Loners, rebels, popularity kings and queens, a part of, not a part of, trying to be a part of, failing to be a part of, feelings of perpetual loneliness, uncomfortable in one’s own skin- these are all common traits of the addict and alcoholic. At least, that is, most of them. There are the rare few who simply enjoyed drinking too much and truly were without any other defects of character. For the majority of addicts and alcoholics, substances were the answer to filling an undeniable hole they felt they had inside them. In recovery, we often say, we tried to fill a God-size hole with people, places, things, drugs, and alcohol.

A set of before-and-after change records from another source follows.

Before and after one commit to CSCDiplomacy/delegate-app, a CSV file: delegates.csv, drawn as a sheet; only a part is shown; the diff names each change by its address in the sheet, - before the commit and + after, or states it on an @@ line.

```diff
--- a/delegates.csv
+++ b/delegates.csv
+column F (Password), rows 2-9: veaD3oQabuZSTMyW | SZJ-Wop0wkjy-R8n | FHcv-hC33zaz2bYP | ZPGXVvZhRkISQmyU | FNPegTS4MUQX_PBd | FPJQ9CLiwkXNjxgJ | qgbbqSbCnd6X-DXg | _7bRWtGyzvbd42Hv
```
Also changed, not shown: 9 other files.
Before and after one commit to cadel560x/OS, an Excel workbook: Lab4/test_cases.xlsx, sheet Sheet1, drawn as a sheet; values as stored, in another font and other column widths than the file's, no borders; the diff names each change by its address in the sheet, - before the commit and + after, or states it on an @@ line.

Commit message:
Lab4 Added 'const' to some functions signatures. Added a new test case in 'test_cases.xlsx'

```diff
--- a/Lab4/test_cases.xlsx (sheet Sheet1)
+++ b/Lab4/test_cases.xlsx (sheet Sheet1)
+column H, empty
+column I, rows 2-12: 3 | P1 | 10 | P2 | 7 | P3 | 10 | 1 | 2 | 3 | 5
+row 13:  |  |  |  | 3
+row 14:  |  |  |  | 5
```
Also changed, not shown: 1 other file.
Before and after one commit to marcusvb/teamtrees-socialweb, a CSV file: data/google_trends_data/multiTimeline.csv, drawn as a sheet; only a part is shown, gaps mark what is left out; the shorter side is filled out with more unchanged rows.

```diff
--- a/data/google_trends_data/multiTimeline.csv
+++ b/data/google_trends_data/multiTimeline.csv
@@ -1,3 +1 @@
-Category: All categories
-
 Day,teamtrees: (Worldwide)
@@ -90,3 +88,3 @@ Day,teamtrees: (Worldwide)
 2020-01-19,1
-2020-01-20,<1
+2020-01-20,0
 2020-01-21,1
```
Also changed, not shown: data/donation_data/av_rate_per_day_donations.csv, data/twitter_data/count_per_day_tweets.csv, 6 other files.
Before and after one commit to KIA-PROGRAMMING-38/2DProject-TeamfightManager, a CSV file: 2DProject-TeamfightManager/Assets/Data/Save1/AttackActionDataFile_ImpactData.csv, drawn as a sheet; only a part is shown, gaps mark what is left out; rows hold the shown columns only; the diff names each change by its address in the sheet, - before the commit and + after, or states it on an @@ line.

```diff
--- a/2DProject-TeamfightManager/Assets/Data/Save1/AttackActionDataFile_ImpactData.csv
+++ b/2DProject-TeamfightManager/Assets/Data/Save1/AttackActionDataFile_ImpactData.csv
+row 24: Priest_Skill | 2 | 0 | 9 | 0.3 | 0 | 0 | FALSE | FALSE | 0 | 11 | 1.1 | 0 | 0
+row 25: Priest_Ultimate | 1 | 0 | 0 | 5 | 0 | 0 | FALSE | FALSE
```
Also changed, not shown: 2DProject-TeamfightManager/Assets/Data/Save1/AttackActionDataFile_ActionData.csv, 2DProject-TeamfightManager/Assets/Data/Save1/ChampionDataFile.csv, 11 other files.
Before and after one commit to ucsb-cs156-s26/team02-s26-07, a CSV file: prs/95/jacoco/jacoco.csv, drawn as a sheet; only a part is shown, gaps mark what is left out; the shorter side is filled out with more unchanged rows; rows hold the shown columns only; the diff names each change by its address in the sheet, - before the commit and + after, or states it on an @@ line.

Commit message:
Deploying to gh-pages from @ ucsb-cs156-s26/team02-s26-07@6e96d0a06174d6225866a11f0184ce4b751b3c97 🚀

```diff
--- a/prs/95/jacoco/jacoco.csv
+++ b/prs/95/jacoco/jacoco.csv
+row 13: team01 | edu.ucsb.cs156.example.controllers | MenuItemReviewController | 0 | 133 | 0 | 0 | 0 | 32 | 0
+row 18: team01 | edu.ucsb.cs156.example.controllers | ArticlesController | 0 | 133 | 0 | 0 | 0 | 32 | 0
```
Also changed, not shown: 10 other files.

Human beings are remarkably peculiar. With our consciousness we eventually come upon existential inquiry and go through phases of development in which we figure out who we are, what we are doing here, and what our purpose is as a human being on planet earth. This can be an overwhelming contemplation. Without an answer, and with varying life circumstances providing an unsatisfactory answer, we turned to drugs and alcohol. We might have had parents telling us one thing while teachers told us another thing and peers yet another thing about ourselves. Stuck in a perpetual identity crisis we found that drugs and alcohol soothed our minds and let us be who we really were. Upon getting sober and starting the work of the twelve steps in addition to clinical therapy, we realize, we didn’t have a clue. We might not still. We aren’t sure how to relate to others because we don’t feel certain we can relate to ourselves- especially without the “help” of drugs and alcohol. Through doing the work, we’re going to find out.
One of the methods we use to navigate relationships between ourselves and other people is through sociometry. Typically, sociometric evaluation is used in the workplace to increase camaraderie and solidarity among employees. John Wenger, his title “Chief Sociatrist”, wrote about sociometry for Training Zone UK. He writes that “sociometry is about people interacting and engaging with each other…so that their relationships deepen and become more authentic.” Wenger explains that sociometry can result in:
- Conflict resolution
- Problem solving
- Kindness toward others
At Design For Change Recovery, we’re providing a refuge of holistic healing for addicts seeking freedom in recovery. With action comes change. If you’re willing and ready to do the work, Design For Change is here to help you. Everyone is capable of recovering. Call us today for information on our programs of treatment, including residential, family programs, and student programs. (877) 267-3646.